At Denver International Airport, where officials weather records for Denver have been kept since 1995, the weather station reported 12.5 inches of snow through the month of October. That made last month the 12th snowiest October on record.
At the Denver/Stapleton reporting station, where official weather records for Denver were kept from 1950–95 (they continue to take weather observations to this day), there was a total of 15.7 inches of snow last month, making this year the third snowiest October since 1950. This total is more representative of what downtown Denver actually received.
Denver usually averages 57.1 inches of snow per season. Since 1882, there have been 27 Octobers in which more than 5 inches of snow was produced. Of those, there have been 17 seasons that reported above normal snowfall. Historically speaking, that means we have a 63 percent chance of seeing above-normal snowfall for the season following an October with more than 5 inches of snow.
Since Denver saw more than that, I looked at how many Octobers had more than 10 inches of snow—there were 14 (not including this year). Eleven of those years were followed by an above-average snow season for Denver. This means that 78.6 percent of the time that Denver receives more than 10 inches of snow in October, we experience a snowier than normal season.
So that means if we compare this snowy October to ones in the past, we have more than a 75 percent chance of seeing above-average snowfall this year, or a 25 percent chance of season a below-average season. Take those odds as you will.
So, You’re Saying There’s a Chance?
Despite what some models are showing, we still have a decent chance of seeing above-average snow this winter. Remember, there are a lot of variables and nuances in Colorado’s topography. On top of that, there are many local climates around us, and that will have an effect on snowfall. We are anticipating some warmer than normal temperatures, and that could impact snow totals, too. In fact, when looking at years in which Denver picked up either 5 or 10 inches of snow in October but did not see an above-average season (there are 12 instances), five of those years featured above-average temperatures.
Keep an eye on the sky and make sure that you are getting weather information from verified sources. There’s nothing quite like hoping and wishing for something to happen (or not happen) and then being completely disappointed by the outcome.
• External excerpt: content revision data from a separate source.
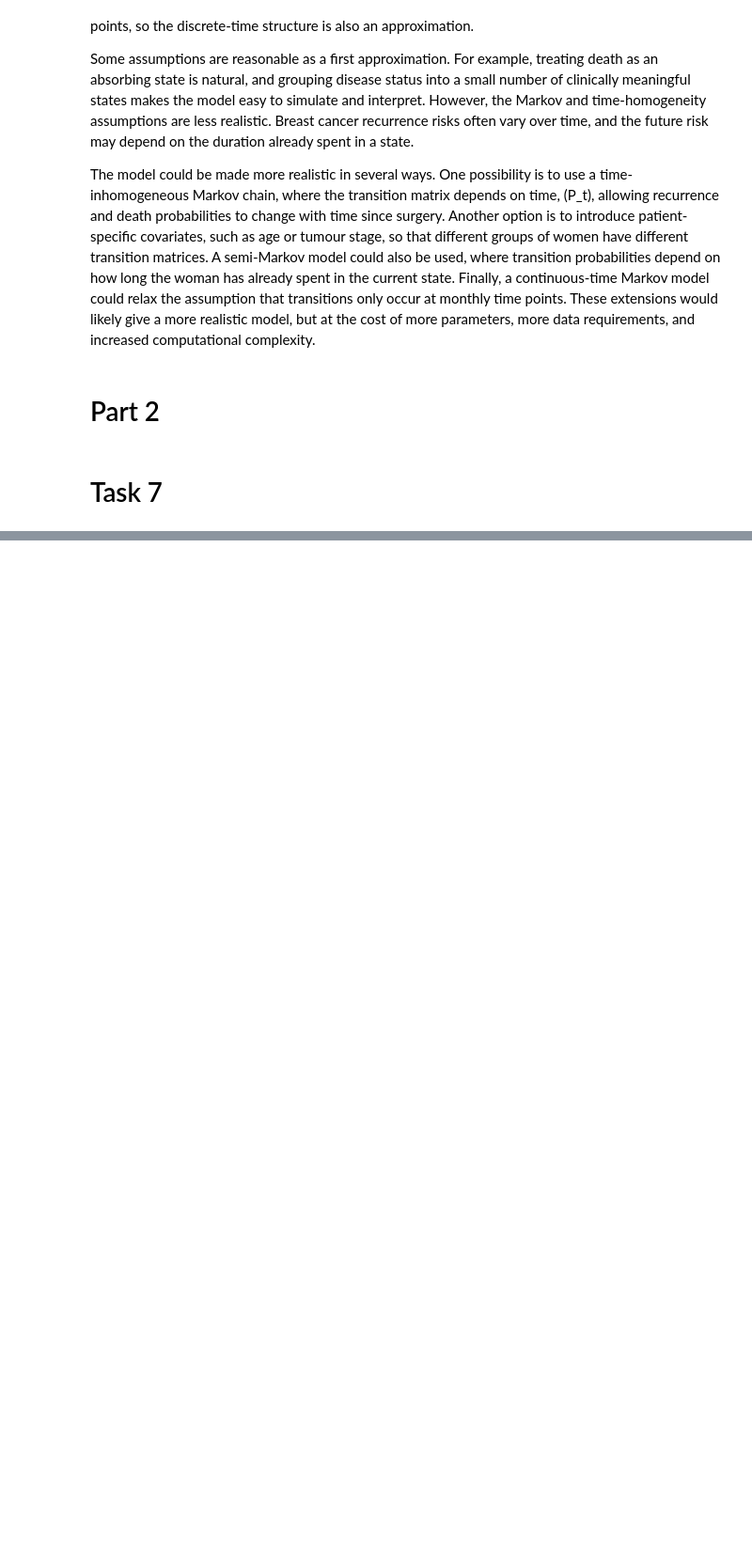
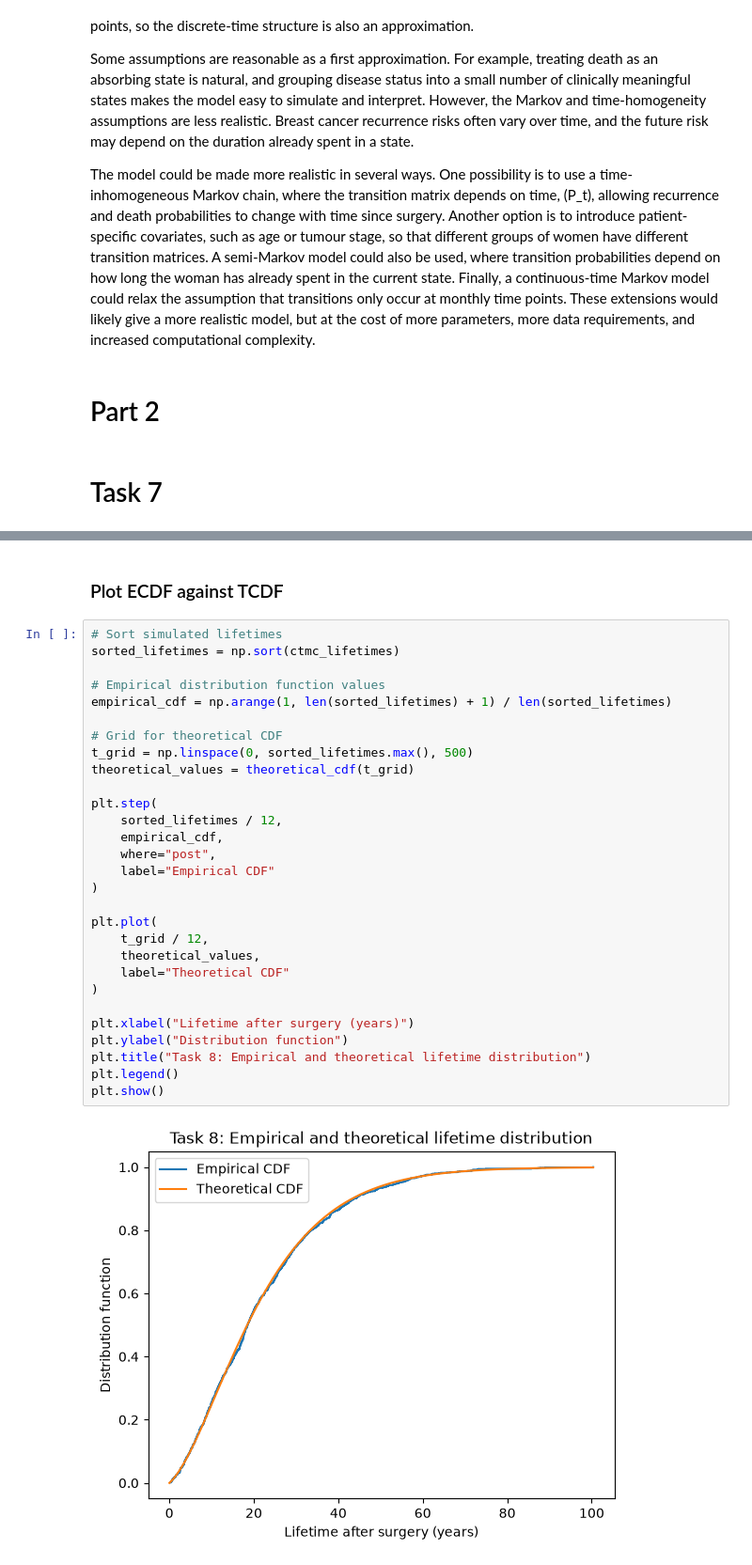
Before and after one commit to VictorMoesgaardStege/Stochastic-Simulation-Project-1, a Jupyter notebook: project1.ipynb, the cells around one changed output, grey strips where cells are left out. Shown at 94% size. Saved outputs shown, nothing was run; the diff lists cells and outputs as text; blank space fills up the shorter version.

```diff
--- a/project1.ipynb
+++ b/project1.ipynb
@@ -708,0 +933,33 @@ from scipy.stats import chi2
+# %% [markdown]
+### Plot ECDF against TCDF
+# %%
+# Sort simulated lifetimes
+sorted_lifetimes = np.sort(ctmc_lifetimes)
+
+# Empirical distribution function values
+empirical_cdf = np.arange(1, len(sorted_lifetimes) + 1) / len(sorted_lifetimes)
+
+# Grid for theoretical CDF
+t_grid = np.linspace(0, sorted_lifetimes.max(), 500)
+theoretical_values = theoretical_cdf(t_grid)
+
+plt.step(
+    sorted_lifetimes / 12,
+    empirical_cdf,
+    where="post",
+    label="Empirical CDF"
+)
+
+plt.plot(
+    t_grid / 12,
+    theoretical_values,
+    label="Theoretical CDF"
+)
+
+plt.xlabel("Lifetime after surgery (years)")
+plt.ylabel("Distribution function")
+plt.title("Task 8: Empirical and theoretical lifetime distribution")
+plt.legend()
+plt.show()
+# %% [output]
+[figure, added]
```
Also changed, not shown: parts of 29 cells of this notebook.
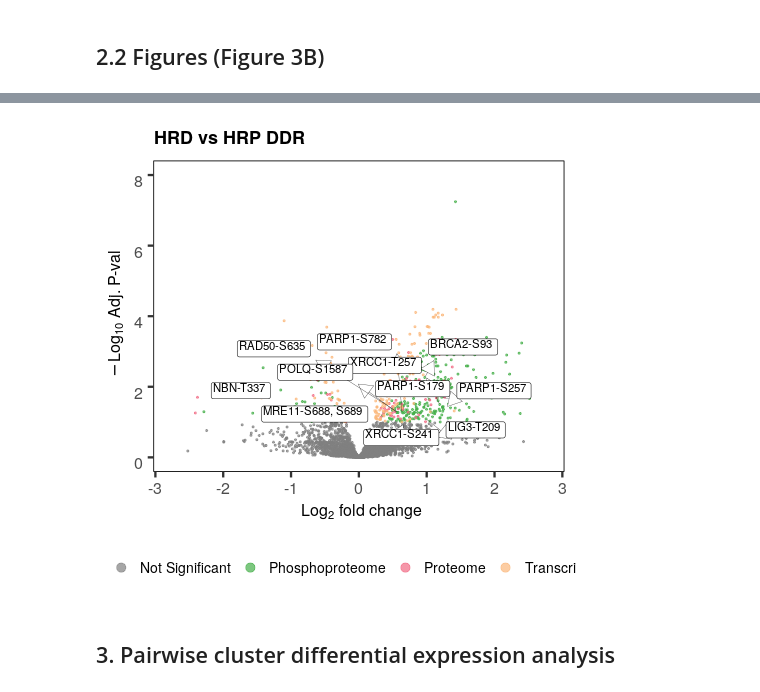
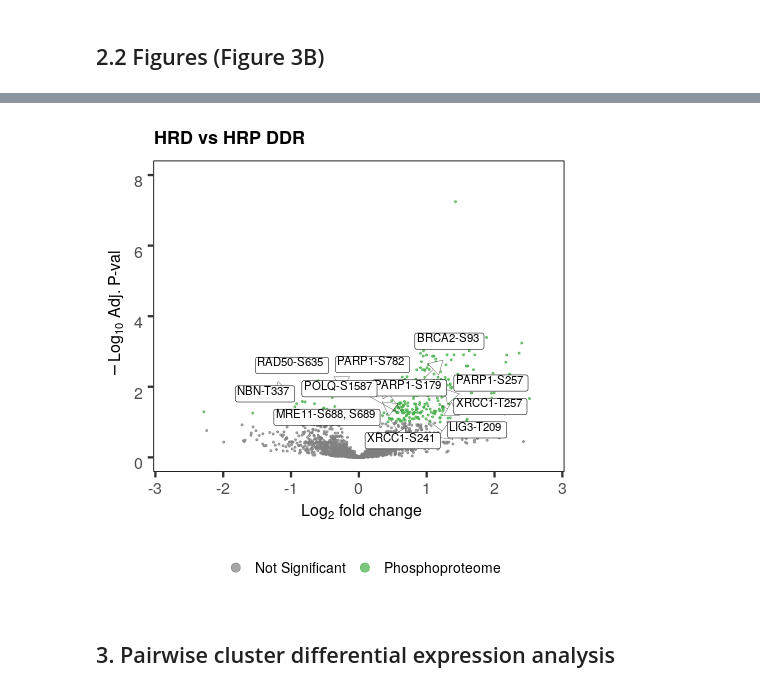
Before and after one commit to getzlab/CPTAC_PanCan_PTM_2023, a Jupyter notebook: Fig3/04_HRD_Differential_Expression.ipynb, the cells around one changed output, grey strips where cells are left out. Cells and saved outputs as stored; diff of their text form; code cells hidden in the pictures.

Commit message:
update Dna repair notebooks and figures

```diff
--- a/Fig3/04_HRD_Differential_Expression.ipynb
+++ b/Fig3/04_HRD_Differential_Expression.ipynb
@@ -315,36 +328,38 @@ plotVolcanoMultiOme <- function(de.df, w=10, h=16, xlim=NA, ylim=NA,
                         xlim=c(xmin,xmax),
                         ylim=c(0,ylim),
                         col=c('#808080', '#FBB87C', '#F16A84', '45AF49'),
                         ylab = bquote(~-Log[10]~ 'Adj. P-val'),
                         colCustom = keyvals,
                         ...
         )
     }
 }
 
+# de_df <- de_df[-which(de_df$feature %in%
+#                       c("phosphoproteome_res", "acetlyome", "acetylome_res")),]
 de_df <- de_df[-which(de_df$feature %in%
-                      c("phosphoproteome_res", "acetlyome", "acetylome_res")),]
-
+                      c("phosphoproteome_res", "acetlyome", "acetylome_res",
+                        'proteome', 'transcriptome')),]
 options(ggrepel.max.overlaps=Inf)
 hrd_hrp_plot <- plotVolcanoMultiOme(
     de_df, drawConnectors=T, widthConnectors=0.15, pointSize=0.75, labSize=4,
     xlim=c(-2.75, 2.75), ylim=c(8, 0), title='HRD vs HRP DDR',
     subtitle=NULL, legendPosition='bottom', titleLabSize=18, axisLabSize=16,
     cutoffLineWidth=0, caption=NULL, border='full', borderWidth=0.4, w=12, h=12,
     pCut=0.1, fcCut=0,
     gene.id='prot_residue',
     selectLab=c("BRCA2-S93","NBN-T337", "PARP1-S257", "XRCC1-T257",
                 "XRCC1-T257, S266s", "PARP1-S782", "PARP1-S179", "MRE11-S688, S689",
                 'POLQ-S1587', 'RAD50-S635', 'XRCC1-S446, S447s',
                 'LIG3-T209', 'XRCC1-S241'),
     gridlines.major=FALSE, gridlines.minor=FALSE, boxedLabels=TRUE,
     lengthConnectors=unit(0.05, "npc"), colAlpha=0.7)
 pdf("figures/Figure_3B_hrd_hrp_volcano_test.pdf", width=8, height=10)
 print(hrd_hrp_plot)
 dev.off()
 hrd_hrp_plot
 # %% [output]
-[figure, old version]
+[figure, new version]
 # %% [markdown]
 ## 3. Pairwise cluster differential expression analysis
 # %% [markdown]
```
Also changed, not shown: parts of 2 cells of this notebook, 3 other files.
With forecasts going out months in advance, there is a good chance that things will change. But the good thing is that we had a snowy October, and there’s already a base of powder at many of your favorite resorts—plus plenty of bluebird days ahead.